Background: Traditional worksite injury surveillance methods are often ineffective for Northeastern farms employing seasonal harvest labor. Many are small farms, exempt from mandatory injury reporting. The high proportion of foreign workers and the temporary nature of the work further discourages reporting. Therefore, an alternative migrant health center-based occupational injury and illness surveillance system was piloted during 1997-1999.
Methods: Anonymous medical chart data from nine migrant health centers and four regional hospital emergency rooms was collected during 1997-1999.
Results: There were 516 injury/illness cases over two seasons. Joint/muscle straining (31%), falling (18%), poison ivy contact (10%), and object strikes (8%) were most common injurious events. The participation rate of health care was 75%; 130 cases were reported by hospital emergency rooms; and optimal health center participation was associated with: being a farmworker-dedicated program, and including the chart reviewer in the health center's decision to participate.

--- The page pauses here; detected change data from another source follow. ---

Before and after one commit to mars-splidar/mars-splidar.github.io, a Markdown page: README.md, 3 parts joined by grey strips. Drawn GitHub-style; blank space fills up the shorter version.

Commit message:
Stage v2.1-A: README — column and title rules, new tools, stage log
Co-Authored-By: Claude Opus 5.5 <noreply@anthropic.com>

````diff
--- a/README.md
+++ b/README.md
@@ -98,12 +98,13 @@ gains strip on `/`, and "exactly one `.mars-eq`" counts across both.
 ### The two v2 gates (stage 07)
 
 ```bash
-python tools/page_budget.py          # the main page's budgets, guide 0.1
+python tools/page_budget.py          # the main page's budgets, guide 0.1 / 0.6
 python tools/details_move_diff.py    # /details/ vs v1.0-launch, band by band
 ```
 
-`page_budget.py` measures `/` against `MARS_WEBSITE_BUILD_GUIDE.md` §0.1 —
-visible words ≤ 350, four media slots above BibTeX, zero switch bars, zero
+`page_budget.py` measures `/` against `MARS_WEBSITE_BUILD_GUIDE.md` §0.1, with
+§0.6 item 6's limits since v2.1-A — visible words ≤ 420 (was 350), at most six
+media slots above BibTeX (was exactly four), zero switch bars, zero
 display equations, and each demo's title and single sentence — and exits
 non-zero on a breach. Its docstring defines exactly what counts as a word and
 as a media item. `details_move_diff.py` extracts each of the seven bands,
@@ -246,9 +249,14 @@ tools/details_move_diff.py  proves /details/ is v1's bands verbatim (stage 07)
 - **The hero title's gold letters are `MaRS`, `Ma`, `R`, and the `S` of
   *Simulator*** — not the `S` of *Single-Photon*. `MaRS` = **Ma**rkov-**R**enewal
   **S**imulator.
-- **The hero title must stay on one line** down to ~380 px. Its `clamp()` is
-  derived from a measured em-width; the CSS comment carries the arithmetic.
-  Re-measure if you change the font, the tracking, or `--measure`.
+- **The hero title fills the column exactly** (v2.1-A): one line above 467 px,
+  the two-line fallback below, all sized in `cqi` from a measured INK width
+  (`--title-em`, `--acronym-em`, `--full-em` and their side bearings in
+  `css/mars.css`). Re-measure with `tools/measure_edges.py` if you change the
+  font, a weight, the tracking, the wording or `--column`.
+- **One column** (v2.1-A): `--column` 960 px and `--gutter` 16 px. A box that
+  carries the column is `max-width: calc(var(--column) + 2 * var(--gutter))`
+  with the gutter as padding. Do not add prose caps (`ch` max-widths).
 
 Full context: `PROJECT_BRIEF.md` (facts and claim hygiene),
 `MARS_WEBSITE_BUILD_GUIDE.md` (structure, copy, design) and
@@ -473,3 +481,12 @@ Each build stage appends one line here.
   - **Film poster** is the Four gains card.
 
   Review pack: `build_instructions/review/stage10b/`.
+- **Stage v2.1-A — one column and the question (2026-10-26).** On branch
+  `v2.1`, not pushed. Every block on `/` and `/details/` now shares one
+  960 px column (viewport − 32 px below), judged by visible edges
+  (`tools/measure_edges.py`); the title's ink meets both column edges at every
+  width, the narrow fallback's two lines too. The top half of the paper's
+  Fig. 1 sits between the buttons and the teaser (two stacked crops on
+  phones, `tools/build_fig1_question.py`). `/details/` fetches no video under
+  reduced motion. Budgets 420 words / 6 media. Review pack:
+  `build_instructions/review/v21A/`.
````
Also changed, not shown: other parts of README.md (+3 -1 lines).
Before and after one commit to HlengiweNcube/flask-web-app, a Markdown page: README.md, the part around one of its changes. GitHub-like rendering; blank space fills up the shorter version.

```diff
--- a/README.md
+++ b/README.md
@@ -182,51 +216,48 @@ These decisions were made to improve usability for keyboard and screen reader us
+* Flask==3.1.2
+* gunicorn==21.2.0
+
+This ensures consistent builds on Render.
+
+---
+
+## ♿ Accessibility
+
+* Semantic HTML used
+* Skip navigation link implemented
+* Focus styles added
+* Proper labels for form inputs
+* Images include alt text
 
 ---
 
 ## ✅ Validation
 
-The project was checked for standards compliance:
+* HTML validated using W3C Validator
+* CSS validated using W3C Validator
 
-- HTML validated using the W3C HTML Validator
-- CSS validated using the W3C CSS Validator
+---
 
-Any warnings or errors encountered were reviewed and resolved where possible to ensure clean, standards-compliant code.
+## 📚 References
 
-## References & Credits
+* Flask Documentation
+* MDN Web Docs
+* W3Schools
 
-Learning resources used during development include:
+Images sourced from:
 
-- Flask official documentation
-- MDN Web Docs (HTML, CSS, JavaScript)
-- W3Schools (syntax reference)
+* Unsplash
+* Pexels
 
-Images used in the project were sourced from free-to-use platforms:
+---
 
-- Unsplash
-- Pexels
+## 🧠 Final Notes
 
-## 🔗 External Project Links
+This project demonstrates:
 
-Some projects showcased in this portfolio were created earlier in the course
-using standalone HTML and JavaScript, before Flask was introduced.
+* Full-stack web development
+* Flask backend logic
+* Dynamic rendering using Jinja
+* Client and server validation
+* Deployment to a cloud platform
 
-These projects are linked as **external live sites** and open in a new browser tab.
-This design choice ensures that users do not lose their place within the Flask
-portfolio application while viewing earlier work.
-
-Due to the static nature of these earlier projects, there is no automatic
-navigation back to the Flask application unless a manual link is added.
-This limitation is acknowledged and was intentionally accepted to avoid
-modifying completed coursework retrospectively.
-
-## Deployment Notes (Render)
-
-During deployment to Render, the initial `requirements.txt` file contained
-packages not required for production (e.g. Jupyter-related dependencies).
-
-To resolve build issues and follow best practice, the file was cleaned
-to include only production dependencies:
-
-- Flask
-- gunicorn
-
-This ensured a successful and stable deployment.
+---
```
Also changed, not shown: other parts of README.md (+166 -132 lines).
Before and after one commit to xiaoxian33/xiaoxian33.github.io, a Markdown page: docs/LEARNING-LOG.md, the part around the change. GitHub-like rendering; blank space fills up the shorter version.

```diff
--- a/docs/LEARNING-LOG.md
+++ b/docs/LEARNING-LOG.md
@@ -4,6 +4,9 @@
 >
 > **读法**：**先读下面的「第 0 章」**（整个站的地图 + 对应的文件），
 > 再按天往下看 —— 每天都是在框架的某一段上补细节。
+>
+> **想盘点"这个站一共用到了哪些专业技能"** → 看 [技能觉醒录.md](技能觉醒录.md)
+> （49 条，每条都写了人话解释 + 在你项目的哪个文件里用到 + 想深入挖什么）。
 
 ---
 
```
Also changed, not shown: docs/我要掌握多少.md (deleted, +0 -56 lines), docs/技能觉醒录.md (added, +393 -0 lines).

Conclusions: Further development of a medical records-based surveillance system should include hospital emergency rooms and focus on identified health center performance factors.
Copyright 2003 Wiley-Liss, Inc.